## Work to complete
Retrieve each line that contains the word "useState" from the entries below.

## Material to process
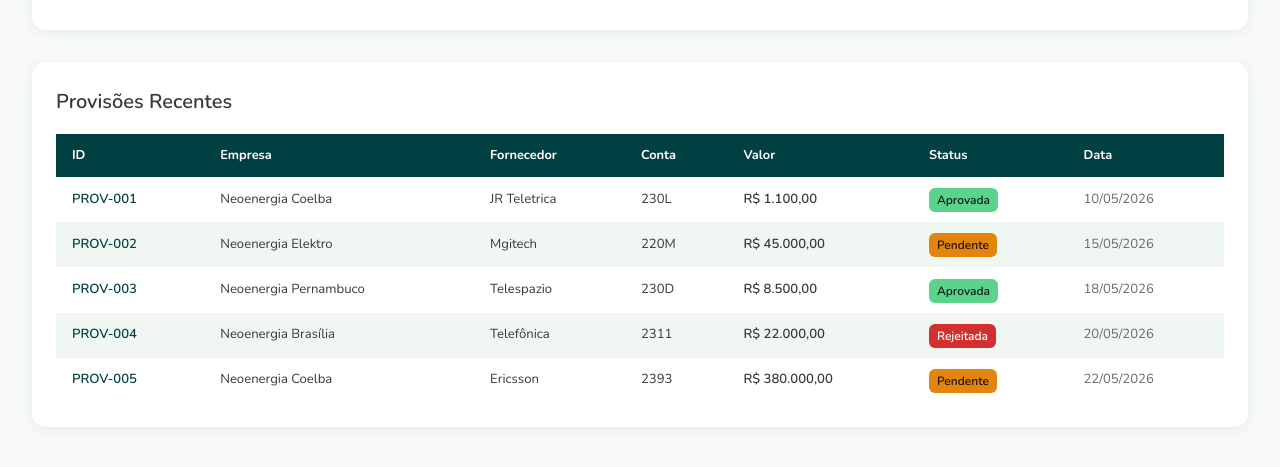
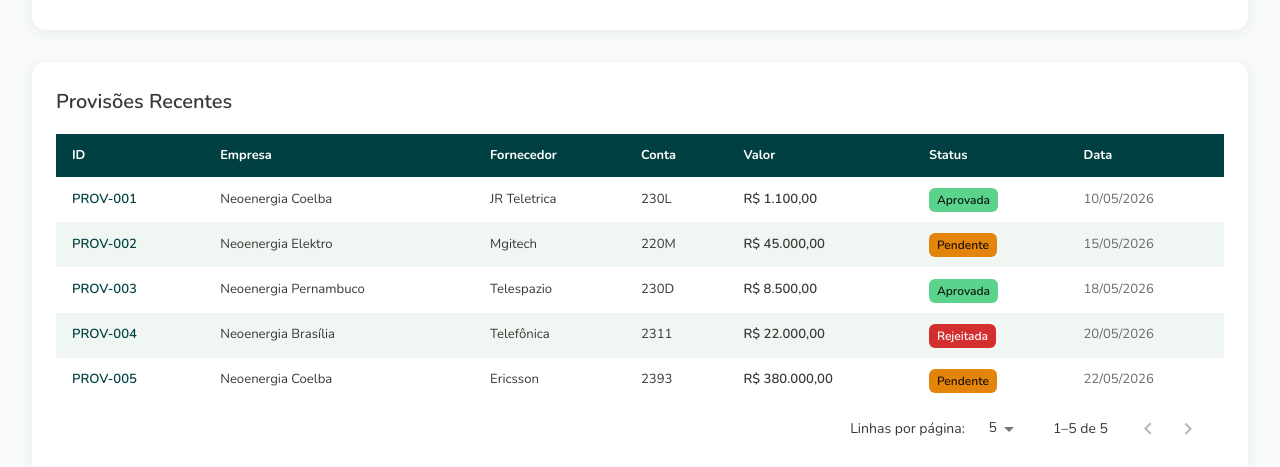
Before and after one commit to devRafaCoelho/neo-project, a React (Vite) app: page /dashboard in a window 1280 px wide. Shown: the part 1140-1607 px from the top of the page. Built offline with nearby package versions, Linux system fonts and the light colour scheme; sample sign-in values are in the browser's storage.

Commit message:
adicionada paginação na tabela de dashboard

```diff
--- a/src/pages/DashboardPage.jsx
+++ b/src/pages/DashboardPage.jsx
@@ -12,6 +12,7 @@
 import {
   Avatar,
   Box,
+  Button,
   Card,
   CardContent,
   Chip,
@@ -19,6 +20,7 @@
   FormControlLabel,
   Stack,
   Switch,
+  TablePagination,
   Typography,
   useMediaQuery,
   useTheme,
@@ -183,10 +185,7 @@
                 currency: "BRL",
               }),
             ],
-            [
-              "Data",
-              new Date(provisao.data).toLocaleDateString("pt-BR"),
-            ],
+            ["Data", new Date(provisao.data).toLocaleDateString("pt-BR")],
           ].map(([label, value]) => (
             <Box
               key={label}
@@ -196,7 +195,11 @@
                 gap: 2,
               }}
             >
-              <Typography variant="caption" color="text.secondary" fontWeight={600}>
+              <Typography
+                variant="caption"
+                color="text.secondary"
+                fontWeight={600}
+              >
                 {label}
               </Typography>
               <Typography variant="body2" fontWeight={500} textAlign="right">
@@ -215,9 +218,18 @@
   const isTabletOrMobile = useMediaQuery(theme.breakpoints.down("lg"));
   const [modoLista, setModoLista] = useState(false);
   const [expandedId, setExpandedId] = useState(null);
+  const [page, setPage] = useState(0);
+  const [rowsPerPage, setRowsPerPage] = useState(5);
+  const [listVisibleCount, setListVisibleCount] = useState(3);
 
   const showTable = !isTabletOrMobile || !modoLista;
   const showList = isTabletOrMobile && modoLista;
+  const tableRows = provisoesRecentes.slice(
+    page * rowsPerPage,
+    page * rowsPerPage + rowsPerPage,
+  );
+  const listRows = provisoesRecentes.slice(0, listVisibleCount);
+  const hasMoreListItems = listVisibleCount < provisoesRecentes.length;
 
   const handleToggleCard = (id) => {
     setExpandedId((current) => (current === id ? null : id));
@@ -421,6 +433,7 @@
                     onChange={(e) => {
                       setModoLista(e.target.checked);
                       setExpandedId(null);
+                      setPage(0);
                     }}
                     color="primary"
                   />
@@ -438,7 +451,7 @@
 
           {showList && (
             <Stack spacing={1.5}>
-              {provisoesRecentes.map((p) => (
+              {listRows.map((p) => (
                 <ProvisaoListCard
                   key={p.id}
                   provisao={p}
@@ -446,6 +459,23 @@
                   onToggle={() => handleToggleCard(p.id)}
                 />
               ))}
+              {hasMoreListItems && (
+                <Box
+                  sx={{ display: "flex", justifyContent: "center", pt: 0.5 }}
+                >
+                  <Button
+                    variant="text"
+                    onClick={() =>
+                      setListVisibleCount((current) =>
+                        Math.min(current + 3, provisoesRecentes.length),
+                      )
+                    }
+                    sx={{ fontWeight: 700 }}
+                  >
+                    Mostrar mais
+                  </Button>
+                </Box>
+              )}
             </Stack>
           )}
 
@@ -453,7 +483,12 @@
             <Box sx={{ overflowX: "auto" }}>
               <Box
                 component="table"
-              sx={{ width: "100%", borderCollapse: "collapse", minWidth: 600 }}
+                sx={{
+                  width: "max-content",
+                  minWidth: "100%",
+                  borderCollapse: "collapse",
+                  tableLayout: "auto",
+                }}
               >
                 <Box component="thead">
                   <Box component="tr">
@@ -476,6 +511,7 @@
                           color: "white",
                           fontSize: "0.8rem",
                           fontWeight: 700,
+                          whiteSpace: "nowrap",
                         }}
                       >
                         {h}
@@ -484,7 +520,7 @@
                   </Box>
                 </Box>
                 <Box component="tbody">
-                {provisoesRecentes.map((p, i) => (
+                  {tableRows.map((p, i) => (
                     <Box
                       component="tr"
                       key={p.id}
@@ -500,25 +536,38 @@
                           fontSize: "0.82rem",
                           color: "primary.dark",
                           fontWeight: 600,
+                          whiteSpace: "nowrap",
                         }}
                       >
                         {p.id}
                       </Box>
                       <Box
                         component="td"
-                      sx={{ p: "10px 16px", fontSize: "0.82rem" }}
+                        sx={{
+                          p: "10px 16px",
+                          fontSize: "0.82rem",
+                          whiteSpace: "nowrap",
+                        }}
                       >
                         {p.empresa}
                       </Box>
                       <Box
                         component="td"
-                      sx={{ p: "10px 16px", fontSize: "0.82rem" }}
+                        sx={{
+                          p: "10px 16px",
+                          fontSize: "0.82rem",
+                          whiteSpace: "nowrap",
+                        }}
                       >
                         {p.fornecedor}
                       </Box>
                       <Box
                         component="td"
-                      sx={{ p: "10px 16px", fontSize: "0.82rem" }}
+                        sx={{
+                          p: "10px 16px",
+                          fontSize: "0.82rem",
+                          whiteSpace: "nowrap",
+                        }}
                       >
                         {p.conta}
                       </Box>
@@ -528,6 +577,7 @@
                           p: "10px 16px",
                           fontSize: "0.82rem",
                           fontWeight: 600,
+                          whiteSpace: "nowrap",
                         }}
                       >
                         {p.valor.toLocaleString("pt-BR", {
@@ -535,7 +585,10 @@
                           currency: "BRL",
                         })}
                       </Box>
-                    <Box component="td" sx={{ p: "10px 16px" }}>
+                      <Box
+                        component="td"
+                        sx={{ p: "10px 16px", whiteSpace: "nowrap" }}
+                      >
                         <Chip
                           label={p.status}
                           size="small"
@@ -549,6 +602,7 @@
                           p: "10px 16px",
                           fontSize: "0.82rem",
                           color: "text.secondary",
+                          whiteSpace: "nowrap",
                         }}
                       >
                         {new Date(p.data).toLocaleDateString("pt-BR")}
@@ -559,6 +613,69 @@
               </Box>
             </Box>
           )}
+          {showTable && (
+            <TablePagination
+              component="div"
+              count={provisoesRecentes.length}
+              page={page}
+              onPageChange={(_, newPage) => setPage(newPage)}
+              rowsPerPage={rowsPerPage}
+              onRowsPerPageChange={(e) => {
+                setRowsPerPage(parseInt(e.target.value, 10));
+                setPage(0);
+              }}
+              rowsPerPageOptions={[5, 10, 25]}
+              labelRowsPerPage="Linhas por página:"
+              labelDisplayedRows={({ from, to, count }) =>
+                `${from}–${to} de ${count}`
+              }
+              sx={{
+                "& .MuiTablePagination-toolbar": {
+                  px: { xs: 1, sm: 2 },
+                  display: { xs: "grid", sm: "flex" },
+                  gridTemplateColumns: { xs: "auto auto 1fr", sm: "none" },
+                  gridTemplateAreas: {
+                    xs: '"label input rows" "actions actions actions"',
+                    sm: "none",
+                  },
+                  alignItems: "center",
+                  columnGap: { xs: 1, sm: 0 },
+                  rowGap: { xs: 0.75, sm: 0 },
+                },
+                "& .MuiTablePagination-spacer": {
+                  display: { xs: "none", sm: "block" },
+                },
+                "& .MuiTablePagination-selectLabel, & .MuiTablePagination-displayedRows":
+                  {
+                    margin: 0,
+                  },
+                "& .MuiTablePagination-selectLabel": {
+                  gridArea: { xs: "label", sm: "auto" },
+                  justifySelf: { xs: "start", sm: "auto" },
+                },
+                "& .MuiTablePagination-input": {
+                  gridArea: { xs: "input", sm: "auto" },
+                  justifySelf: { xs: "start", sm: "auto" },
+                },
+                "& .MuiTablePagination-displayedRows": {
+                  gridArea: { xs: "rows", sm: "auto" },
+                  justifySelf: { xs: "start", sm: "auto" },
+                },
+                "& .MuiTablePagination-actions": {
+                  gridArea: { xs: "actions", sm: "auto" },
+                  justifySelf: { xs: "end", sm: "auto" },
+                },
+                "& .MuiTablePagination-actions .MuiIconButton-root": {
+                  color: "text.secondary",
+                },
+                "& .MuiTablePagination-actions .MuiIconButton-root.Mui-disabled":
+                  {
+                    color: "text.disabled",
+                    opacity: 0.75,
+                  },
+              }}
+            />
+          )}
         </CardContent>
       </Card>
     </Box>
```
Lines whose indentation alone changed are shown as unchanged.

## Answer space
   const [modoLista, setModoLista] = useState(false);
   const [expandedId, setExpandedId] = useState(null);
+  const [page, setPage] = useState(0);
+  const [rowsPerPage, setRowsPerPage] = useState(5);
+  const [listVisibleCount, setListVisibleCount] = useState(3);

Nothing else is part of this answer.